During yesterday's practice riding on Natasha, my new-to-me 1996 Ural Sportsman sidecar motorcycle, I had been having much trouble finding second gear and up. The rig is not that fast off the mark as it is and delays in finding the next gear would cause me to back up traffic behind me....not good.
I sought advice from Phil, the PO and from the online forums. That's where I saw the techniques used by others and the expression that generated the title of this blog.
Russian motorcycle transmissions are not for the faint of heart. They make grinding noises until well broken in....one wag said basically you're doing the final machining of the gears by shifting them!
The Urals come with heel-toe shifters and now I know why. I'd never used one before and yesterday the heel portion of the shifter had produced crappy results.
Armed with Phil's advice and techniques described in the Russian Iron and Soviet Steeds forums I went out this morning to try it again.
Right from the first use of second gear, the new technique worked! Still some small grinding noises even after waiting a full second between rolling off the throttle and engaging the next gear. However, I can now FIND second gear in a timely manner. I could actually almost keep up with traffic and not be a hindrance.
Here's what works for me: Get the rig going till its time to shift to second, pull in clutch, roll off throttle...engage the heel shifter with ball of foot and smooth and continuous push down until you feel the gear engage. Release clutch, roll on throttle and away you go! I can't tell you how happy I am that I've got the technique down, now its just practice and muscle memory development in order to find the dang heel shifter with my boot each time without looking down.
I went over to the nearby police station, up the nearby hillside for pictures of Natasha without her fairing and leg protectors. Too warm yet, will wait till first snow storm perhaps to put them back on. I think you'll like the way she looks.
Afterwards, I headed towards Quincy road to see how fast I could get her going in those long straightaways east of Gun Club Road. Takes a bit but I got her to 100 kph without any major issues. Sometimes, if the hill was steep or long enough, I had to downshift to 3rd to power up to the top but mostly I was in 4th gear.
Steering inputs are constant but small at higher speeds. You really can't let your mind wander. At one point, I found the rig had steered itself over the center line! She tends to pull to the left for whatever reason and you have to watch it! I gingerly forced the wheel over, after failing to move her by leaning (two wheel muscle memory reaction)and got back in my own lane safely.

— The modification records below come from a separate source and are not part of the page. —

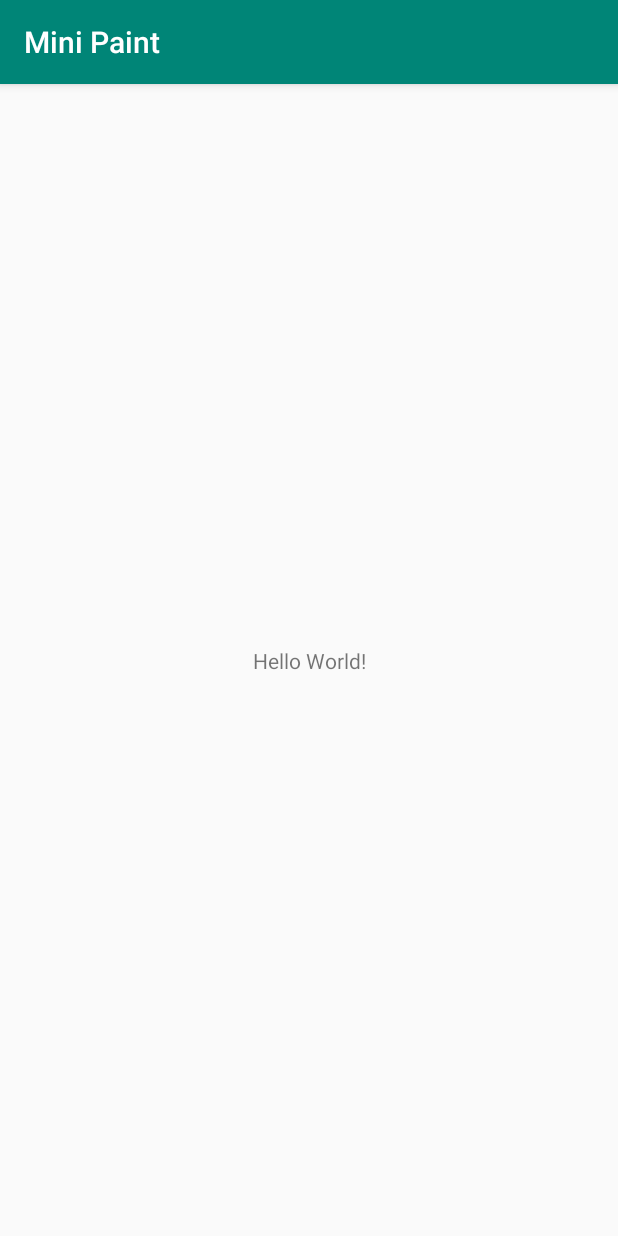
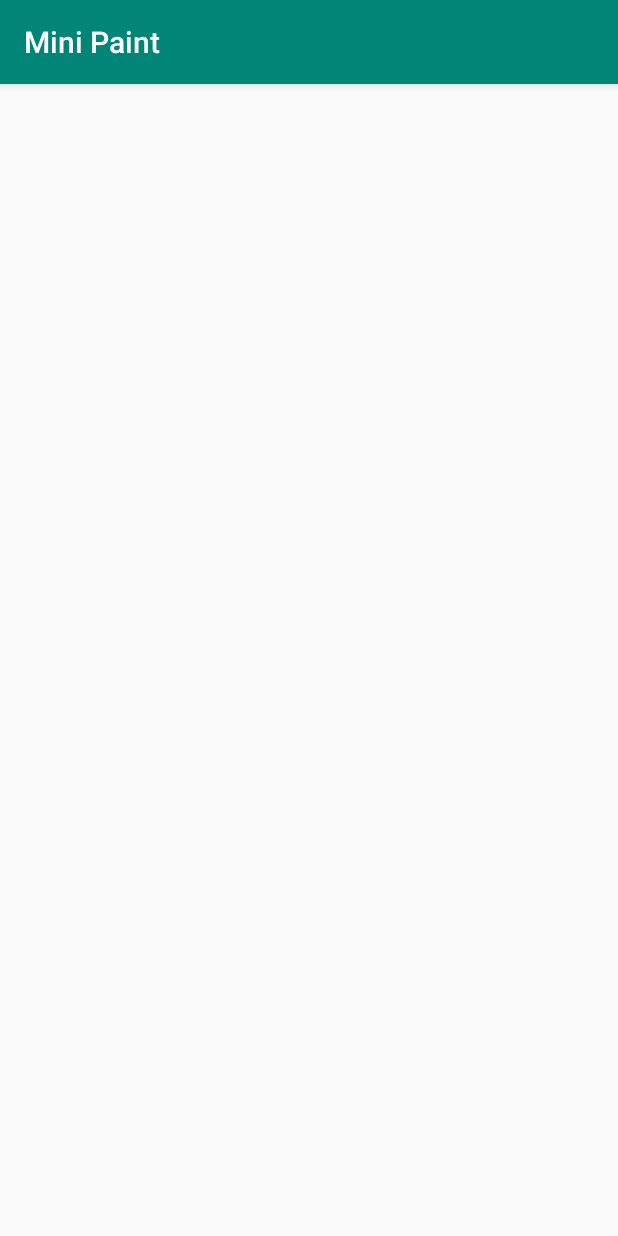
Before and after one commit to valeryvpetrov-dev/Mini-Paint, an Android app: the screen it shows after launch (MainActivity), on a phone screen of 412 x 824 dp. Run offline under Robolectric (Android 15) with nearby library versions, the phone set to English and light mode, and no system bars.

```diff
--- a/app/src/main/java/dev/valeryvpetrov/minipaint/MainActivity.kt
+++ b/app/src/main/java/dev/valeryvpetrov/minipaint/MainActivity.kt
@@ -2,11 +2,16 @@ package dev.valeryvpetrov.minipaint
 
 import androidx.appcompat.app.AppCompatActivity
 import android.os.Bundle
+import android.view.View
 
 class MainActivity : AppCompatActivity() {
 
     override fun onCreate(savedInstanceState: Bundle?) {
         super.onCreate(savedInstanceState)
-        setContentView(R.layout.activity_main)
+
+        val canvasView = CanvasView(this)
+        canvasView.systemUiVisibility = View.SYSTEM_UI_FLAG_FULLSCREEN
+        canvasView.contentDescription = getString(R.string.canvasContentDescription)
+        setContentView(canvasView)
     }
 }
--- a/app/src/main/res/values/strings.xml
+++ b/app/src/main/res/values/strings.xml
@@ -1,3 +1,8 @@
 <resources>
     <string name="app_name">Mini Paint</string>
+
+    <string name="canvasContentDescription">
+        Mini Paint is a simple line drawing app.
+        Drag your fingers to draw. Rotate the phone to clear.
+    </string>
 </resources>
```
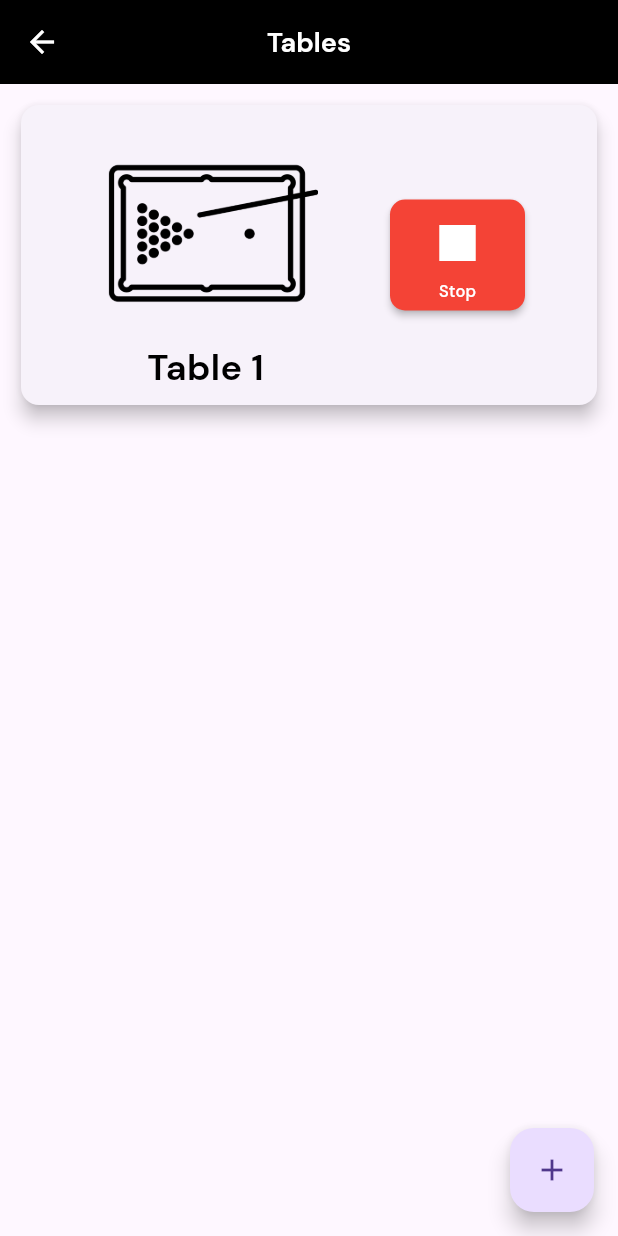
After one commit to lansoyyy/cue_bar, a Flutter app: the TableScreen screen opened directly, after a tap on the "add" icon, after a tap on "Start", on a phone screen of 412 x 824 dp. The commit adds this screen. Run offline on Flutter 3.47's test engine with Material 3 defaults, Android fonts, the phone set to English and light mode, and no system bars; our stand-ins replace cloud_firestore, firebase_auth, firebase_core, firebase_storage, fluttertoast, image_picker and 2 more; accounts and stored records are empty.

Commit message:
added tables

```diff
--- a/lib/screens/home_screen.dart
+++ b/lib/screens/home_screen.dart
@@ -3,6 +3,7 @@ import 'dart:async';
 import 'package:cloud_firestore/cloud_firestore.dart';
 import 'package:cue_bar/screens/config_page.dart';
 import 'package:cue_bar/screens/new/create_customer_screen.dart';
+import 'package:cue_bar/screens/new/table_page.dart';
 import 'package:cue_bar/screens/products_screen.dart';
 import 'package:cue_bar/screens/sales_pages/sales_page.dart';
 import 'package:cue_bar/services/add_table.dart';
@@ -70,6 +71,15 @@ class _HomeScreenState extends State<HomeScreen> {
           ],
         ),
         actions: [
+          IconButton(
+            onPressed: () {
+              Navigator.of(context).push(
+                  MaterialPageRoute(builder: (context) => const TableScreen()));
+            },
+            icon: const Icon(
+              Icons.table_restaurant_outlined,
+            ),
+          ),
           IconButton(
             onPressed: () {
               Navigator.of(context).push(MaterialPageRoute(
--- /dev/null
+++ b/lib/screens/new/table_page.dart
@@ -0,0 +1,218 @@
+import 'dart:async';
+
+import 'package:cloud_firestore/cloud_firestore.dart';
+import 'package:cue_bar/screens/config_page.dart';
+import 'package:cue_bar/screens/products_screen.dart';
+import 'package:cue_bar/services/add_table.dart';
+import 'package:cue_bar/widgets/text_widget.dart';
+import 'package:flutter/cupertino.dart';
+import 'package:flutter/material.dart';
+import 'package:flutter/widgets.dart';
+
+class TableScreen extends StatefulWidget {
+  const TableScreen({super.key});
+
+  @override
+  State<TableScreen> createState() => _TableScreenState();
+}
+
+class _TableScreenState extends State<TableScreen> {
+  void _startCounter1(int count1, StreamController controller1) {
+    Future<void>.delayed(const Duration(seconds: 1), () {
+      count1++;
+      controller1.sink.add(count1);
+      _startCounter1(count1, controller1);
+    });
+  }
+
+  @override
+  Widget build(BuildContext context) {
+    return Scaffold(
+      floatingActionButton: FloatingActionButton(
+        child: const Icon(Icons.add),
+        onPressed: () {
+          addTable();
+        },
+      ),
+      appBar: AppBar(
+        centerTitle: true,
+        foregroundColor: Colors.white,
+        backgroundColor: Colors.black,
+        title: TextWidget(
+          text: 'Tables',
+          fontSize: 18,
+          fontFamily: 'Bold',
+          color: Colors.white,
+        ),
+      ),
+      body: StreamBuilder<QuerySnapshot>(
+          stream: FirebaseFirestore.instance.collection('Tables').snapshots(),
+          builder:
+              (BuildContext context, AsyncSnapshot<QuerySnapshot> snapshot) {
+            if (snapshot.hasError) {
+              print(snapshot.error);
+              return const Center(child: Text('Error'));
+            }
+            if (snapshot.connectionState == ConnectionState.waiting) {
+              return const Padding(
+                padding: EdgeInsets.only(top: 50),
+                child: Center(
+                  child: CircularProgressIndicator(
+                    color: Colors.black,
+                  ),
+                ),
+              );
+            }
+
+            final data = snapshot.requireData;
+
+            return ListView.builder(
+              itemCount: data.docs.length,
+              itemBuilder: (context, index) {
+                return Padding(
+                  padding: const EdgeInsets.all(10.0),
+                  child: GestureDetector(
+                    onTap: () {
+                      showDialog(
+                          context: context,
+                          builder: (context) => AlertDialog(
+                                title: const Text(
+                                  'Delete Confirmation',
+                                  style: TextStyle(
+                                      fontFamily: 'QBold',
+                                      fontWeight: FontWeight.bold),
+                                ),
+                                content: const Text(
+                                  'Are you sure you want to delete this table?',
+                                  style: TextStyle(fontFamily: 'QRegular'),
+                                ),
+                                actions: <Widget>[
+                                  MaterialButton(
+                                    onPressed: () =>
+                                        Navigator.of(context).pop(true),
+                                    child: const Text(
+                                      'Close',
+                                      style: TextStyle(
+                                          fontFamily: 'QRegular',
+                                          fontWeight: FontWeight.bold),
+                                    ),
+                                  ),
+                                  MaterialButton(
+                                    onPressed: () async {
+                                      Navigator.of(context).pop();
+                                      await FirebaseFirestore.instance
+                                          .collection('Tables')
+                                          .doc(data.docs[index].id)
+                                          .delete();
+                                    },
+                                    child: const Text(
+                                      'Continue',
+                                      style: TextStyle(
+                                          fontFamily: 'QRegular',
+                                          fontWeight: FontWeight.bold),
+                                    ),
+                                  ),
+                                ],
+                              ));
+                    },
+                    child: Card(
+                      elevation: 5,
+                      child: Container(
+                        height: 200,
+                        width: double.infinity,
+                        decoration: BoxDecoration(
+                          borderRadius: BorderRadius.circular(10),
+                        ),
+                        child: Row(
+                          mainAxisAlignment: MainAxisAlignment.spaceEvenly,
+                          children: [
+                            Column(
+                              mainAxisAlignment: MainAxisAlignment.center,
+                              crossAxisAlignment: CrossAxisAlignment.center,
+                              children: [
+                                Image.asset(
+                                  'assets/images/pool-table.png',
+                                  height: 150,
+                                ),
+                                TextWidget(
+                                  text: 'Table ${index + 1}',
+                                  fontSize: 24,
+                                  fontFamily: 'Bold',
+                                ),
+                              ],
+                            ),
+                            Column(
+                              mainAxisAlignment: MainAxisAlignment.center,
+                              crossAxisAlignment: CrossAxisAlignment.center,
+                              children: [
+                                MaterialButton(
+                                  shape: RoundedRectangleBorder(
+                                    borderRadius: BorderRadius.circular(10),
+                                  ),
+                                  color: data.docs[index]['started']
+                                      ? Colors.red
+                                      : Colors.green,
+                                  onPressed: () async {
+                                    if (data.docs[index]['started']) {
+                                      await FirebaseFirestore.instance
+                                          .collection('Tables')
+                                          .doc(data.docs[index].id)
+                                          .update({
+                                        'started': false,
+                                        'timestarted': '',
+                                      });
+                                    } else {
+                                      await FirebaseFirestore.instance
+                                          .collection('Tables')
+                                          .doc(data.docs[index].id)
+                                          .update({
+                                        'started': true,
+                                        'timestarted': DateTime.now(),
+                                      });
+                                    }
+                                  },
+                                  child: Padding(
+                                    padding: const EdgeInsets.all(5.0),
+                                    child: Column(
+                                      mainAxisAlignment:
+                                          MainAxisAlignment.center,
+                                      crossAxisAlignment:
+                                          CrossAxisAlignment.center,
+                                      children: [
+                                        Icon(
+                                          !data.docs[index]['started']
+                                              ? Icons.play_arrow
+                                              : Icons.stop,
+                                          size: 48,
+                                          color: Colors.white,
+                                        ),
+                                        TextWidget(
+                                          text: !data.docs[index]['started']
+                                              ? 'Start'
+                                              : 'Stop',
+                                          fontSize: 11,
+                                          fontFamily: 'Medium',
+                                          color: Colors.white,
+                                        ),
+                                      ],
+                                    ),
+                                  ),
+                                ),
+                              ],
+                            ),
+                          ],
+                        ),
+                      ),
+                    ),
+                  ),
+                );
+              },
+            );
+          }),
+    );
+  }
+
+  String format(data) {
+    return '${(data ~/ 3600).toString().padLeft(2, '0')}:${((data % 3600) ~/ 60).toString().padLeft(2, '0')}';
+  }
+}
--- a/lib/services/add_table.dart
+++ b/lib/services/add_table.dart
@@ -9,6 +9,8 @@ Future addTable() async {
   final json = {
     'dateTime': DateTime.now(),
     'id': docUser.id,
+    'started': false,
+    'timestarted': '',
   };
 
   await docUser.set(json);
```
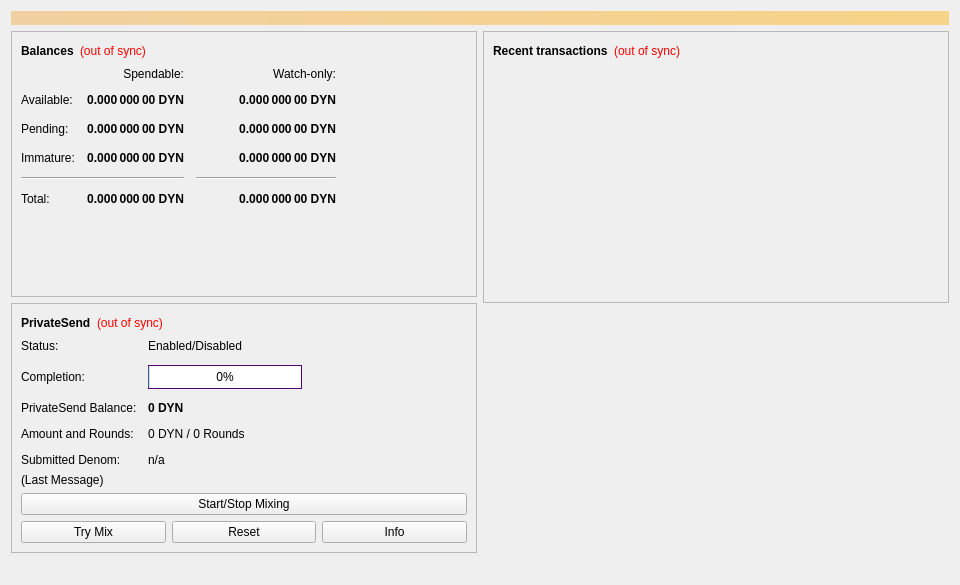
Qt form src/qt/forms/overviewpage.ui (Zero-Dynamics/cash-core) before a commit.
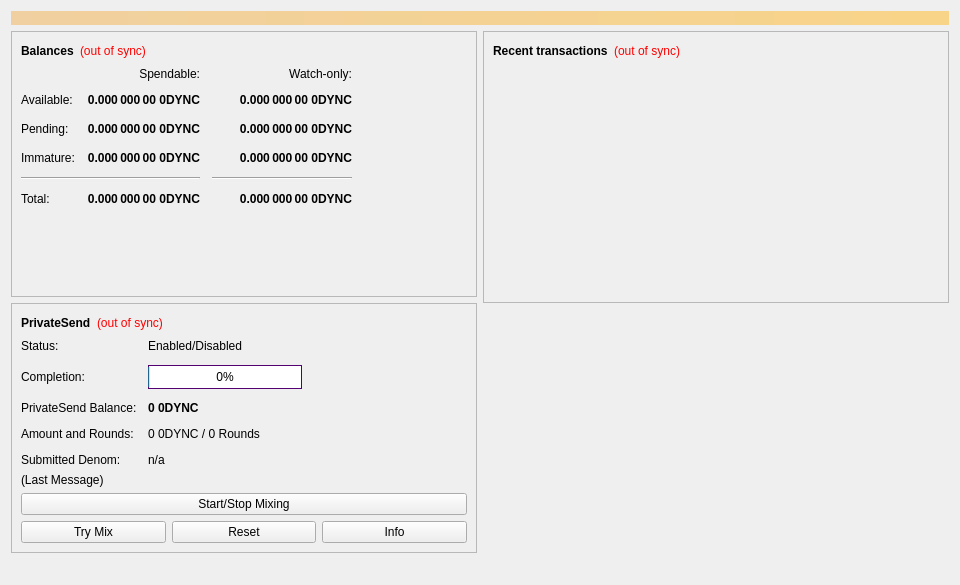
The same form after that commit.

Commit message: Change the ticker symbol to 0DYNC

Patch:
```diff
--- a/src/qt/forms/overviewpage.ui
+++ b/src/qt/forms/overviewpage.ui
@@ -121,7 +121,7 @@
                <string>Unconfirmed transactions to watch-only addresses</string>
               </property>
               <property name="text">
-               <string notr="true">0.000 000 00 DYN</string>
+               <string notr="true">0.000 000 00 0DYNC</string>
               </property>
               <property name="alignment">
                <set>Qt::AlignRight|Qt::AlignTrailing|Qt::AlignVCenter</set>
@@ -146,7 +146,7 @@
                <string>Total of transactions that have yet to be confirmed, and do not yet count toward the spendable balance</string>
               </property>
               <property name="text">
-               <string notr="true">0.000 000 00 DYN</string>
+               <string notr="true">0.000 000 00 0DYNC</string>
               </property>
               <property name="alignment">
                <set>Qt::AlignRight|Qt::AlignTrailing|Qt::AlignVCenter</set>
@@ -171,7 +171,7 @@
                <string>Mined balance in watch-only addresses that has not yet matured</string>
               </property>
               <property name="text">
-               <string notr="true">0.000 000 00 DYN</string>
+               <string notr="true">0.000 000 00 0DYNC</string>
               </property>
               <property name="alignment">
                <set>Qt::AlignRight|Qt::AlignTrailing|Qt::AlignVCenter</set>
@@ -229,7 +229,7 @@
                <string>Mined balance that has not yet matured</string>
               </property>
               <property name="text">
-               <string notr="true">0.000 000 00 DYN</string>
+               <string notr="true">0.000 000 00 0DYNC</string>
               </property>
               <property name="alignment">
                <set>Qt::AlignRight|Qt::AlignTrailing|Qt::AlignVCenter</set>
@@ -274,7 +274,7 @@
                <string>Your current total balance</string>
               </property>
               <property name="text">
-               <string notr="true">0.000 000 00 DYN</string>
+               <string notr="true">0.000 000 00 0DYNC</string>
               </property>
               <property name="alignment">
                <set>Qt::AlignRight|Qt::AlignTrailing|Qt::AlignVCenter</set>
@@ -299,7 +299,7 @@
                <string>Current total balance in watch-only addresses</string>
               </property>
               <property name="text">
-               <string notr="true">0.000 000 00 DYN</string>
+               <string notr="true">0.000 000 00 0DYNC</string>
               </property>
               <property name="alignment">
                <set>Qt::AlignRight|Qt::AlignTrailing|Qt::AlignVCenter</set>
@@ -341,7 +341,7 @@
                <string>Your current spendable balance</string>
               </property>
               <property name="text">
-               <string notr="true">0.000 000 00 DYN</string>
+               <string notr="true">0.000 000 00 0DYNC</string>
               </property>
               <property name="alignment">
                <set>Qt::AlignRight|Qt::AlignTrailing|Qt::AlignVCenter</set>
@@ -366,7 +366,7 @@
                <string>Your current balance in watch-only addresses</string>
               </property>
               <property name="text">
-               <string notr="true">0.000 000 00 DYN</string>
+               <string notr="true">0.000 000 00 0DYNC</string>
               </property>
               <property name="alignment">
                <set>Qt::AlignRight|Qt::AlignTrailing|Qt::AlignVCenter</set>
@@ -532,7 +532,7 @@
                </font>
               </property>
               <property name="text">
-               <string notr="true">0 DYN</string>
+               <string notr="true">0 0DYNC</string>
               </property>
              </widget>
             </item>
@@ -546,7 +546,7 @@
             <item row="3" column="1">
              <widget class="QLabel" name="labelAmountRounds">
               <property name="text">
-               <string>0 DYN / 0 Rounds</string>
+               <string>0 0DYNC / 0 Rounds</string>
               </property>
              </widget>
             </item>
```
The commit also changes 81 other files.
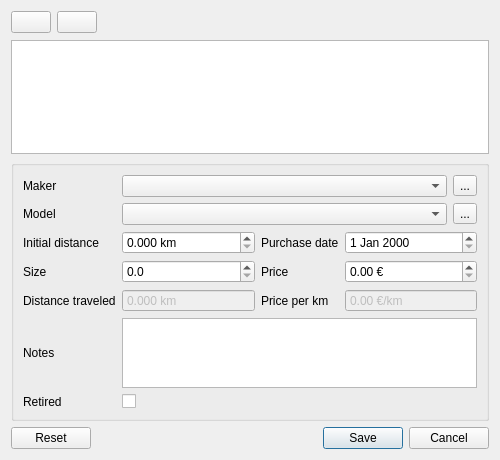
This is src/views/tableviews/shoeview.ui in electri/running as Qt 5 draws it before an edit. The edited form follows.
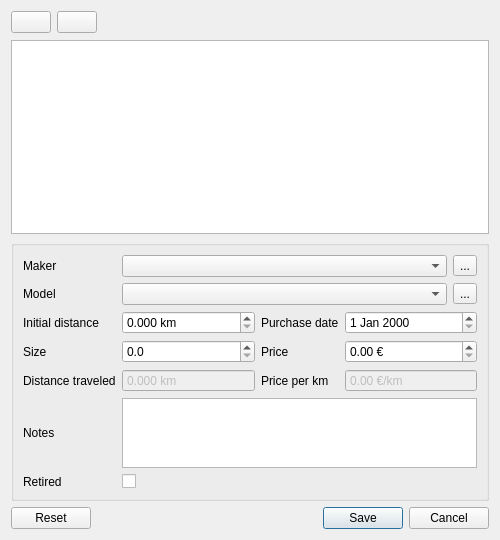
This is the edited form. Icons and pictures are not drawn.

Patch:
```diff
--- a/src/views/tableviews/shoeview.ui
+++ b/src/views/tableviews/shoeview.ui
@@ -10,7 +10,7 @@
     <x>0</x>
     <y>0</y>
     <width>500</width>
-    <height>460</height>
+    <height>540</height>
    </rect>
   </property>
   <property name="windowTitle">
```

Here's a couple of shots at another spot where I like to pose motorcycles. That's Quincy Road in the distance, heading east to Colorado's eastern plains.
Update: 29SEP09: Have become more proficient at shifting gears on Natasha, now using heel for up shifts and toe for downshifts....sometimes I even shift gears with no grinding noises! : )
Update:02NOV09: Per the 1998 manual (close enough to 1996 for Russian work), one must not exceed 12 kph before shifting into second gear! Holy crap, that's like starting to shift into second once you've barely got her moving! It's a limit of 9 kph before the engine is "broken in" at 2500 Km.
Service completed & some slight adjustments
3 hours ago